The first to know their mind were the Dalits who responded proactively to the Bahujan Samaj Party campaign that was first to penetrate the rural areas, with Mayawati declaring her candidates far ahead of the others in the fray. Dalits, usually quiet, came up to this writer voluntarily and did not hesitate to say they would be voting for Behenji when the question was raised.
Dalits in BJP muscle man Sangeet Som’s constituency Saldana were also very vocal about voting for the ‘haathi’ the BSP symbol. The women sitting outside their little tenements were not as honest, but indicated the same saying, “the present MLA has done nothing for us, no one does anything for us.” An elderly man who said he had a small business said they would be voting for Mayawati. Asked why they had deserted her in the Lok Sabha elections he laughed and said, “well we had to teach her a lesson, we have done that, now we will vote for her.”
In 2014 the Dalits had been silent, with the youth in particular mesmerised by the promises made at the shock and awe rallies by Prime Minister Narendra Modi. This time there is no such impact, in fact the reverse with demonetisation, and the Dalit vote seems to have consolidated behind Mayawati.
The Jat vote, dominant in the districts of UP, is categorical too not so much about whom it will vote for, but more about the political party it will not vote for. The BJP that has been unable to reward the Jats with reservations, jobs, subsidies after the Muzaffarnagar violence is today clutching at the wrong end of the stick. Jats from Haryana arrived to hold a meeting, and the word that has spread like wildfire since is, “do not vote for the BJP, teach them a lesson.” Although it remains to be seen whether this sentiment will hold.

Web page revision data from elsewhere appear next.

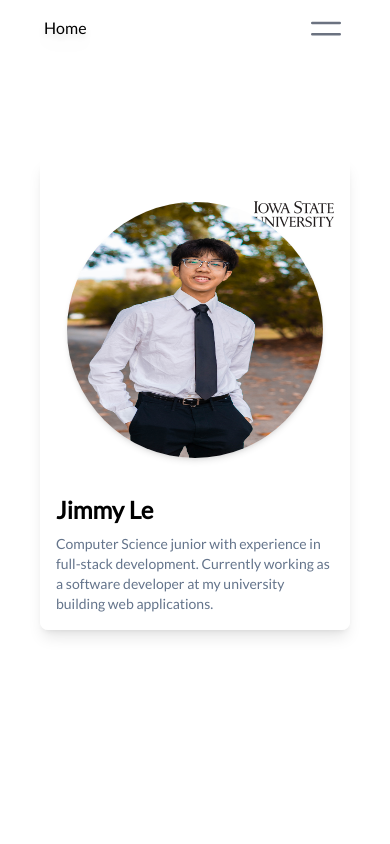
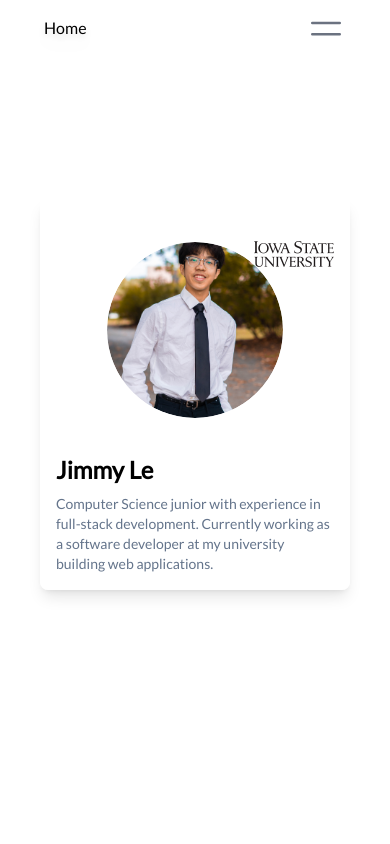
Before and after one commit to Karcadian/Karcadian.github.io, a Vue app: page / in a window 390 px wide. Shown: the top 844 px of the page. Built offline with nearby package versions, Linux system fonts and the light colour scheme.

Commit message:
Updating mobile view.

```diff
--- a/src/views/LandingView.vue
+++ b/src/views/LandingView.vue
@@ -10,11 +10,14 @@
                     alt="University Logo"
                 />
             </div>
-
-            <img
-                :class="['w-64 h-64 md:w-72 md:h-72 lg:w-96 lg:h-96 rounded-full shadow-md transition-all motion-reduce:transition-none duration-500 delay-[400ms]', showTransition ? 'translate-y-0 opacity-1' : '-translate-y-4 opacity-0']"
-                :src="getImageUrl(content.portraitLink)"
-            />
+            <div class="relative w-44 h-44 md:w-60 md:h-60 lg:w-80 lg:h-80 overflow-hidden rounded-full">
+                <img
+                    :class="['w-full h-full object-cover rounded-full transition-all motion-reduce:transition-none duration-500 delay-[400ms]', showTransition ? 'translate-y-0 opacity-1' : '-translate-y-4 opacity-0']"
+                    :src="getImageUrl(content.portraitLink)"
+                    alt="Profile Picture"
+                    class="object-cover object-center"
+                />
+            </div>
             <div class="flex flex-col space-y-2">
                 <p :class="['text-lg lg:text-xl transition-all motion-reduce:transition-none duration-500 delay-[500ms]', showTransition ? 'translate-y-0 opacity-1' : '-translate-y-4 opacity-0']">{{ content.intro }}</p>
                 <h1 :class="['text-2xl lg:text-4xl font-bold transition-all motion-reduce:transition-none duration-500 delay-[550ms]', showTransition ? 'translate-y-0 opacity-1' : '-translate-y-4 opacity-0']">{{ content.name }}</h1>
@@ -45,4 +48,9 @@ let getImageUrl = (path) => {
 section {
     position: relative;
 }
+
+.adjust-image {
+    position: relative;
+    top: -20%; /* Adjust as needed */
+}
 </style>
```
Also changed, not shown: src/portfolio.js (+5 -5 lines).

This vote bank is looking favourably at the Rashtriya Lok Dal and Ajit Singh who has revived somewhat in the process. If he had joined the SP-Congress alliance as was initially rumoured, this gatbandhan would have swept through the west UP constituencies but now he is expected to do well. The Jats are keen to vote for “our own leader” this time around, and the RLD is hopeful of winning at least those seats where this community can influence the final tally. There is no sign as yet of other vote banks looking as positively at the RLD with Ajit Singh having lost much of his credibility with the voters.
The Muslims were confused initially, particularly when the Samajwadi family was slugging it out. After Akhilesh Yadav won the battle and got the symbol as well, the Muslim vote has consolidated behind the SP-Congress alliance. In fact it has consolidated across UP, with the minority community having made up its mind now ahead of the polls. It is vocal, and supportive.
Except in some constituencies where the BSP candidate is strong, the Muslim has by and large gone over to the gatbandhan en bloc.
Victory for the BJP lies in keeping these communities apart, and getting in a sizeable section of the other backward, upper caste votes in for its candidates. Victory for the others lies in consolidating these respective vote banks and then adding the vote of other communities like Yadavs, youth across castes,other backwards, Brahmins etc to the pool. This is what all are working at with the gatbandhan focusing for instance on development to attract the youth across all castes. Success will of course, be determined by the voters.